We conducted stopwatch tests to calculate the average amount of time the lights were in view at an average speed of 55 mph and found this to be 90.2 seconds. These tests were performed on the evening of September 17th between the hours of 9-10 pm. The next morning we arrived at the crest of the large hill, (already traveling at 55 mph), and drove for 90 seconds. We were relatively sure of the exact point on US 45 where the mysterious lights vanished from view. It was nearly three-quarters of the way down the large hill. You could no longer see the observation point from this area!
The last evening was the final test or coup de grace, as I like to call it. We set up a video camera and pointed it in the direction of the lights, with generous help from Mr. Locke and Mr. Kerscher! My brother, Wayne, (a research director for the GRS), then drove my car to the top of the large hill with the four-way flashers going; which we quite easily picked up through binoculars.

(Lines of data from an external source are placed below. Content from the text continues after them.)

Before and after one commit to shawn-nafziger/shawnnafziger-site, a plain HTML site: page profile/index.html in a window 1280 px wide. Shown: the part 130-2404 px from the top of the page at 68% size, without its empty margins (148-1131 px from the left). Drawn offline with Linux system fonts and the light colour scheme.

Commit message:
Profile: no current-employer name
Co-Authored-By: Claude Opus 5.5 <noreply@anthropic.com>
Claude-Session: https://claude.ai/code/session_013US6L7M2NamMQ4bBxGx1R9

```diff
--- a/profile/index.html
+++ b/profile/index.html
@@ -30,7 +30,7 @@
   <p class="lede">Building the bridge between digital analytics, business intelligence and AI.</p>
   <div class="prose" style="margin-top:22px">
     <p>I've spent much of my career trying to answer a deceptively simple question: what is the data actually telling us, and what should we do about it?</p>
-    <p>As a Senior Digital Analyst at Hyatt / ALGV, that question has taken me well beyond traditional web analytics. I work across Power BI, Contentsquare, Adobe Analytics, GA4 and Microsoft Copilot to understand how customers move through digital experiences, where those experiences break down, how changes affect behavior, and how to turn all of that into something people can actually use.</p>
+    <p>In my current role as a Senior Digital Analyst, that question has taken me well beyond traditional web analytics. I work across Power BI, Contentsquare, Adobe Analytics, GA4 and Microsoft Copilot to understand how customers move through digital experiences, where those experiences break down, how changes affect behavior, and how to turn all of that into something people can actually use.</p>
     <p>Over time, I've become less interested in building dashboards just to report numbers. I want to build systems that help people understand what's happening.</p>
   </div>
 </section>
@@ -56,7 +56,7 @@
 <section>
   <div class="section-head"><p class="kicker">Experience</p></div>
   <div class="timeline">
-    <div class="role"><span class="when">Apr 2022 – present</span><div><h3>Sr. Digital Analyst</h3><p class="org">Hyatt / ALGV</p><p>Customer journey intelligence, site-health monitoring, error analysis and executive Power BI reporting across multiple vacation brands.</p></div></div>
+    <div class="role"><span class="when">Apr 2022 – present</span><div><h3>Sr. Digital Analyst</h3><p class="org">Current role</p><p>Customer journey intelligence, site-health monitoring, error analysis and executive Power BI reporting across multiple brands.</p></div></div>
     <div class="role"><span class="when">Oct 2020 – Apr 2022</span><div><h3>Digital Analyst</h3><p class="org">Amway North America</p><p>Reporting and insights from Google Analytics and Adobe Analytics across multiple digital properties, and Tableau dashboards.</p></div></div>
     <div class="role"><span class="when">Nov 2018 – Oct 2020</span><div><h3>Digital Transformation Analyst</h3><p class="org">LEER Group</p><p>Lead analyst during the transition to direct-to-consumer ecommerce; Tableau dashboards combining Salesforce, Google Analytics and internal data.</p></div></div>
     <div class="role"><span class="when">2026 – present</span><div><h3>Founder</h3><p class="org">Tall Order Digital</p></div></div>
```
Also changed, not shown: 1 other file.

His instructions were to start back down at precisely 8:30 pm and to blink the bright lights every 5 seconds. The results were conclusive! We captured the oncoming car on video tape with the lights blinking every 5 seconds on cue. The view through binoculars was even more convincing because you could nearly see the outline of the car! This was proof enough for me!
This is the only ghost light to date that has been debunked by myself and my assistants; others are and have been more difficult, if not impossible, to disprove. The standard "headlight theory" seems to fit this light but none of the others that we have investigated. There are some readers that will read this article and still shake their heads, not wanting to believe, but the proof is in the pudding and all you have to do is to duplicate these very simple experiments yourselves if you are ever in the area and see for yourself. The mystique of this light is over but many others still lie waiting for future experimenters to puzzle over!
From crest of large hill to: Dingman' Rock is 6.1 miles and to Robbins Pond Road is 8.3 miles.
Average amount of time that lights were in view was 90.2 seconds.
Distance lights traveled in 90.2 seconds at an average speed of 55 mph is 7,275.32 feet or 1.377941666 miles.
A car traveling at 55 mph travels approximately 80.66 feet per second.
We can therefore conclude that the lights disappear approximately 4.73 miles from Dingman's Rock and 6.93 miles from Robbins Pond Road. This would be the closet approach that an observer could get to the lights. This would effectively put the disappearance of the lights very close to the town of Paulding which lies in a slope between two large hills.
Dale Kaczmarek, President, Ghost Research Society, PO Box 205, Oaklawn, Il. 60454-0205, (312)425-5163.
Wayne Kaczmarek, Research Director, GRS.
Richard Locke, Member, GRS, Evanston, Illinois.
Richard Kerscher, Member, GRS, Glenview, Illinois.
Stephanie Willis, Trained Observer, GRS.